At 5am this morning, HMS Harebell lowered her whaler. Ship’s log, 29/08/1930: “Embarked the inhabitants of St Kilda, 14 women, 13 men, 15 Children.”  Later, “Everyone on board. Hoisted boat. 08.02 hrs Weighed. Proceeded 11.5 knots”

With this laconic entry, the permanent occupation of St Kilda ended.

In a report submitted by Lieutenant-Commander Pomfret, a very small amount of flesh is added to the bare bones of the end of a way of life, “At 07.00 hours all the houses were locked and the people taken on board. Shortly afterwards they were looking their last at St Kilda as the Harebell, quickly increasing speed, left the island a blur on the horizon. Contrary to expectations they had been very cheerful throughout, though obviously very tired…”.  Elsewhere you will read that the islanders left their doors unlocked with a bowl of meal on the table, bible open, and the fire banked up. If you know of the primary source for this alternative view of the evacuation please let us know.

There are no photographic records of that day. On the 28th August, the Dunara Castoe set sail at noon bound for Oban, carrying the last visitors to the island – including tourists and reporters, decks laded with many of the possessions of the islanders.  The first picture is taken while the islanders were loading their possessions on the Dunara Castle (probably the 27th).

The lady carrying her cist is Katy Gillies. The gentleman desperate to help (you can see he is itching to step forward to assist) is George Henderson of the  Scottish Home and Health Department who was sent to oversee the evacuation. It is recorded that the St Kildans refused all offers of help to carry their possessions from their houses to the jetty.

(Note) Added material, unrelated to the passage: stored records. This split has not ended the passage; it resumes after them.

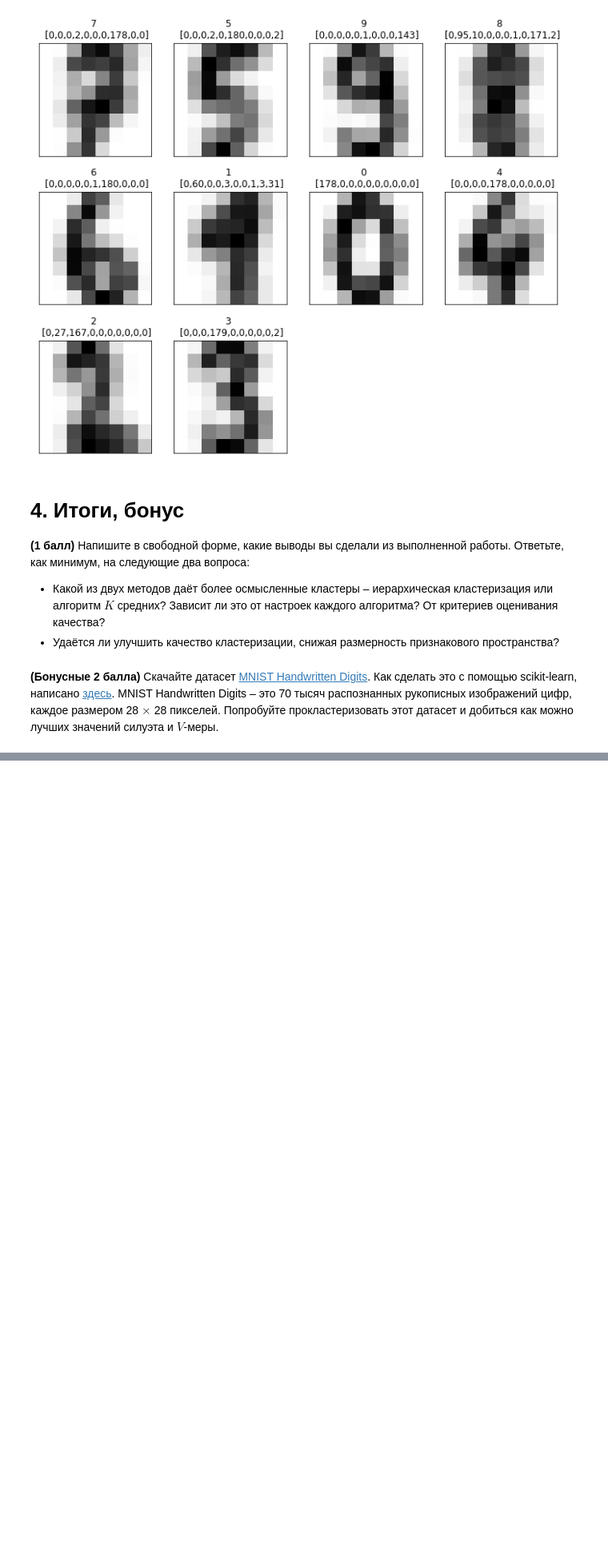
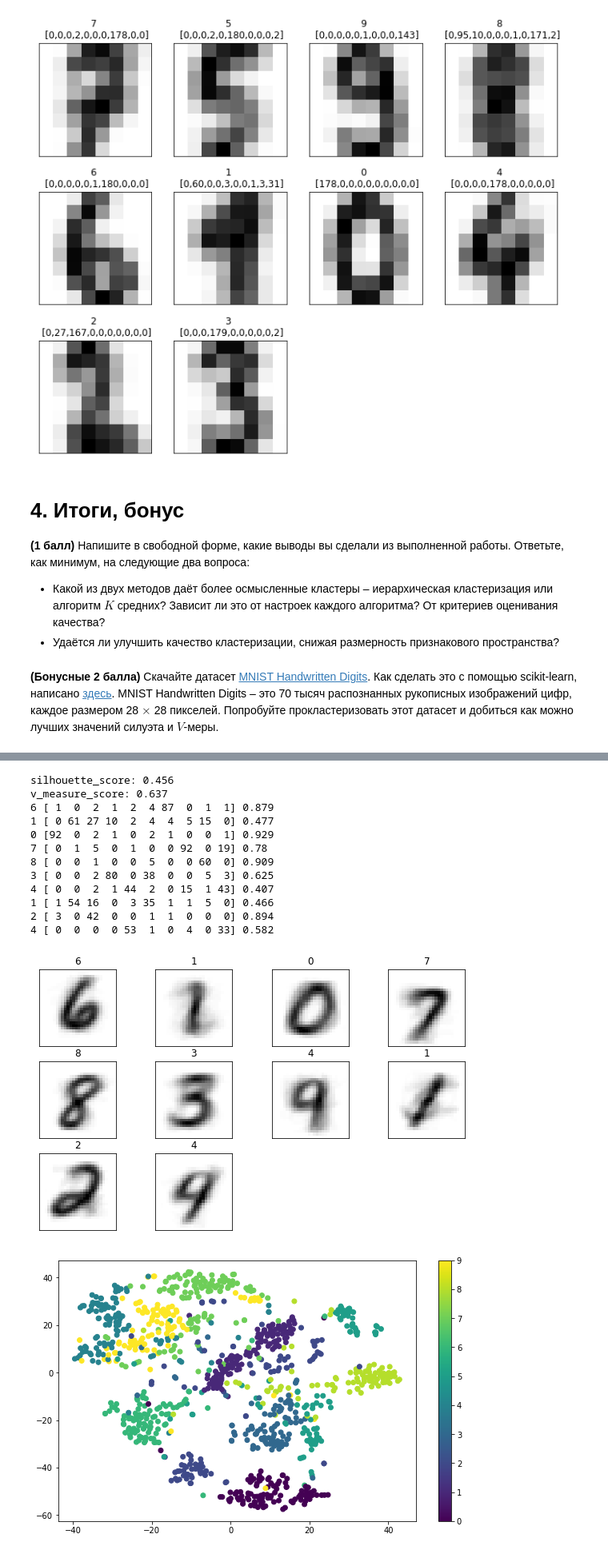
Before and after one commit to MitrofanovDmitry/study, a Jupyter notebook: practice/59 clustering/clustering.ipynb, the cells around one changed output, grey strips where cells are left out. Shown at 80% size. Cells and saved outputs as stored; diff of their text form; code cells hidden in the pictures; blank space fills up the shorter version.

```diff
--- a/practice/59 clustering/clustering.ipynb
+++ b/practice/59 clustering/clustering.ipynb
@@ -332,0 +357,35 @@ for ax in axes.flat[-2:]: fig.delaxes(ax)
+# %%
+def predicted(clusters, y):
+    p = np.zeros(len(y))
+    for i in range(10):
+        counts = np.bincount(y[clusters == i])
+        if len(counts):
+            digit = counts.argmax() # most common
+            p[clusters == i] = digit
+    return p
+
+def show_clusters(X, y, clusters):
+    plt.figure(figsize=(10,6))
+    plt.scatter(X[:,0], X[:,1], c=y)
+    plt.colorbar();
+
+def show_centers(X, y, clusters):
+    fig, axes = plt.subplots(3, 4, figsize=(10,6))
+    for c, ax in enumerate(axes.flat[:-2]):
+        counts = np.bincount(y[clusters == c], minlength=10)
+        digit = np.argmax(counts) # most common
+        ax.set(title=digit, xticks=[], yticks=[])
+        x_center = X[clusters == c].mean(axis=0)
+        ax.imshow((255-x_center).reshape((28,28)), cmap='gray')
+    for ax in axes.flat[-2:]: fig.delaxes(ax)
+
+def print_counts(y, clusters):
+    for i in range(10):
+        counts = np.bincount(y[clusters == i], minlength=10)
+        digit = np.argmax(counts) # most common
+        rate = np.around(counts[digit] / sum(counts), 3)
+        print(digit, counts, rate)
+
+def print_metrics(X, y, clusters):
+    print(f'silhouette_score: {silhouette_score(X, clusters):.3f}')
+    print(f'v_measure_score: {v_measure_score(predicted(clusters, y), y):.3f}')
@@ -332,0 +426,23 @@ for ax in axes.flat[-2:]: fig.delaxes(ax)
+# %%
+#@!
+Xn = TSNE(n_components=2).fit_transform(X)
+clusters = KMeans(n_clusters=10, n_init=10).fit_predict(Xn)
+print_metrics(Xn, y, clusters)
+print_counts(y, clusters)
+show_centers(X, y, clusters)
+show_clusters(Xn, y, clusters)
+# %% [output]
+silhouette_score: 0.456
+v_measure_score: 0.637
+6 [ 1  0  2  1  2  4 87  0  1  1] 0.879
+1 [ 0 61 27 10  2  4  4  5 15  0] 0.477
+0 [92  0  2  1  0  2  1  0  0  1] 0.929
+7 [ 0  1  5  0  1  0  0 92  0 19] 0.78
+8 [ 0  0  1  0  0  5  0  0 60  0] 0.909
+3 [ 0  0  2 80  0 38  0  0  5  3] 0.625
+4 [ 0  0  2  1 44  2  0 15  1 43] 0.407
+1 [ 1 54 16  0  3 35  1  1  5  0] 0.466
+2 [ 3  0 42  0  0  1  1  0  0  0] 0.894
+4 [ 0  0  0  0 53  1  0  4  0 33] 0.582
+[figure, added]
+[figure, added]
```
Also changed, not shown: parts of 12 cells of this notebook.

At 6,37am on the 30th August, the Harebell anchored in the Sound of Mull, and 24 of the islanders transferred to the Princess Louise bound for Lochaline. Here we can catch the first glimpse of the islanders post evacuation.  In the second picture, a view of the bridge section of the Princess Louise, the young lad standing to the left of the wheel is a young Norman John Gillies, born 22/5/1925, died 29/9/2013.